# Measuring 120 V DC voltage

So I have a DC power supply which has a voltage of about 120 volts.

I want to measure this voltage with the Arduino. One idea, was to connect a 10 Mohm and 100 kOhm resistor in series across the DC voltage, where the voltage on the 100k resistor should be 1/100th of the total voltage, i.e. about 1.2 volts, and measure this with the analog input of the Arduino.

The current flowing through this would be about 12 microamps. If you had a current much larger than this, you would be running into the power dissipation limit of the resistor.

For this to work, I would have to have a common negative for the 120 volt DC supply and the 7 volt DC supply that the Arduino uses, which are both powered by the same mains AC supply. Apart from the obvious short circuit hazards of this, would it actually work ?

Are there any other practicable methods of measuring the DC voltage, which don't involve a common ground for the power supplies ?

would it actually work

Sort of. 100K is a bit high if you go switching other analogue inputs you will probably have to resort to the read twice trick.

Are there any other practicable methods of measuring the DC voltage, which don't involve a common ground for the power supplies ?

Yes. You can make a voltage controlled oscillator on the HT side and use an opto coupler to get it to the Arduino where you measure the frequency and hence the voltage.

michinyon:
Are there any other practicable methods of measuring the DC voltage, which donâ€™t involve a common ground for the power supplies ?

Well I have a multimeter that has an opto-isolated USB serial socket on the back - that
sort of device could be directly used (apart from the slight issue that the multimeter
is battery powered).

In fact the chips used are the FS9922-DMM4 (multimeter on a chip, outputs
serial), CP2102 single-chip USB<->UART bridge, plus an opto coupler. Given the
datasheet for the FS9922 is quite detailed it would be possible to roll-your-own
isolated USB voltmeter (if you can handle 100 pin surface mount chips!).

Simpler though is to use a small footprint Arduino such as the Pro Mini as the
voltmeter sensor, output the value as serial to an opto coupler, read with another
Arduino - not the same precision as a 3.5 digit multimeter though.

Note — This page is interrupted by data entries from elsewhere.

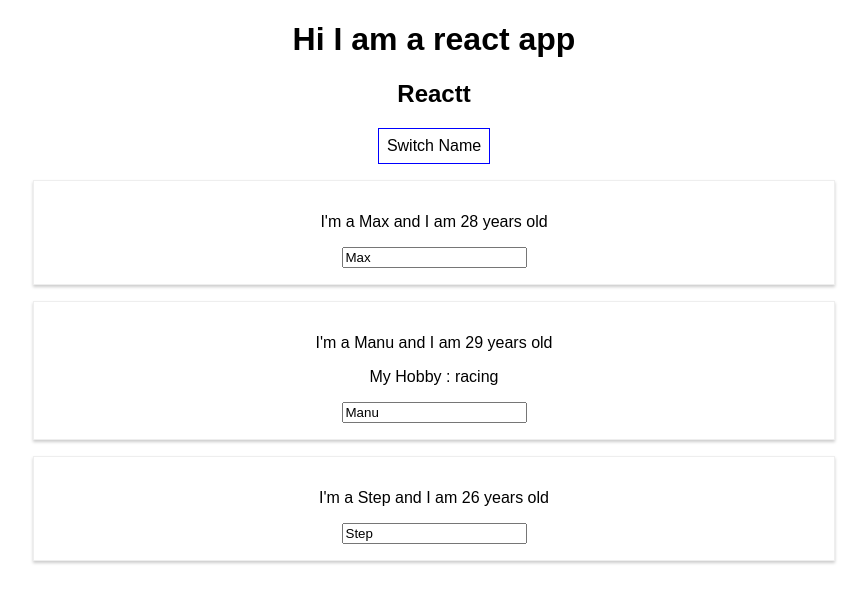
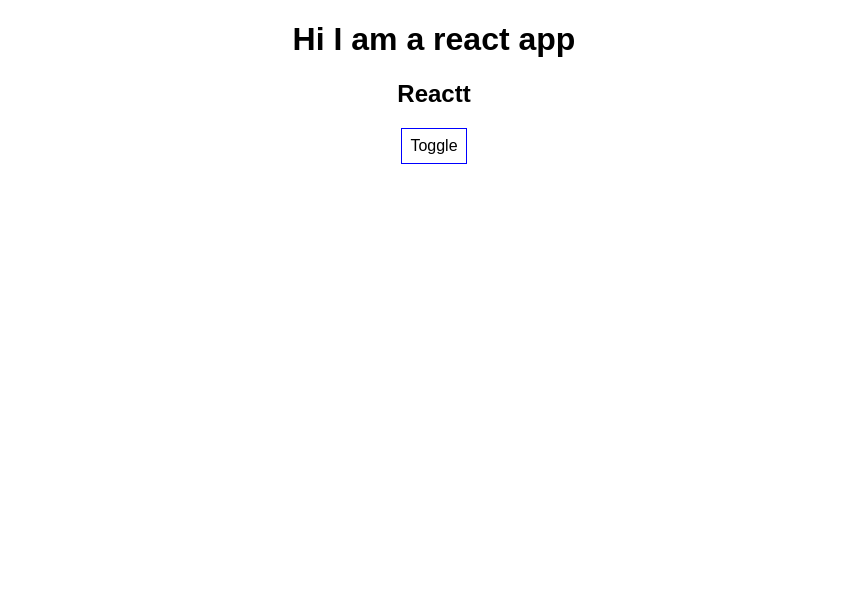
Before and after one commit to Kimovi/React-Udemy-course-study, a React (Create React App) app: page / in a window 1280 px wide. Shown: the top 602 px of the page, without its empty margins (206-1073 px from the left). Built offline with nearby package versions, Linux system fonts and the light colour scheme.

Commit message:
Working with Lists and Conditionals

```diff
--- a/src/App.js
+++ b/src/App.js
@@ -61,7 +61,8 @@
       { name : "Manu", age : 29 },
       { name : "Step", age : 26 }
     ],
-    otherState: "some other value"
+    otherState: "some other value",
+    showPersons: false
   }
   // event handler
   switchNameHandler = (newName) => {
@@ -86,6 +87,10 @@
     ]})
   }
 
+  togglePersonsHandler = () => {
+    const doesShow = this.state.showPersons;
+    this.setState({showPersons: !doesShow});
+  }
 
   render() {
     const style = {
@@ -96,26 +101,40 @@
       cursor: 'pointer'
     };
 
+    let persons = null;
+
+    if(this.state.showPersons){
+      persons = (
+        <div>
+              <Person
+                name={this.state.persons[0].name}
+                age ={this.state.persons[0].age}/>
+              <Person
+                name={this.state.persons[1].name}
+                age ={this.state.persons[1].age} click = {this.switchNameHandler.bind(this, 'Lina')}
+                changed={this.nameChangeHandler}>My Hobby : racing </Person>
+              <Person
+                name={this.state.persons[2].name}
+                age ={this.state.persons[2].age}/>
+            </div>
+      );
+    }
+
     return (
       <div className = "App">
          <h1> Hi I am a react app</h1>
          <h2> Reactt</h2>
         <button
           style={style}
-          onClick = {() => this.switchNameHandler('dkdkkdd')} >Switch Name</button>
-        <Person
-          name={this.state.persons[0].name}
-          age ={this.state.persons[0].age}/>
-        <Person
-          name={this.state.persons[1].name}
-          age ={this.state.persons[1].age} click = {this.switchNameHandler.bind(this, 'Lina')}
-          changed={this.nameChangeHandler}>My Hobby : racing </Person>
-        <Person
-          name={this.state.persons[2].name}
-          age ={this.state.persons[2].age}/>
+          onClick = {this.togglePersonsHandler} >Toggle</button>
+
+          {persons}
       </div>
     );
   }
 }
 
 export default App;
+
+// {
+//             this.state.showPersons === true ? : null}
--- a/src/Person/Person.js
+++ b/src/Person/Person.js
@@ -12,7 +12,7 @@
 
 // };
 
-const person = (props) => {
+const Person = (props) => {
     return (
         <div className="Person">
             <p onClick={props.click}>I'm a {props.name} and I am {props.age} years old</p>
@@ -23,4 +23,4 @@
 
 };
 
-export default person;
+export default Person;
```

Yet another technique is a differential amplifier with a gain below 1 - effectively
two voltage dividers from each side of the high voltage supply, take the difference.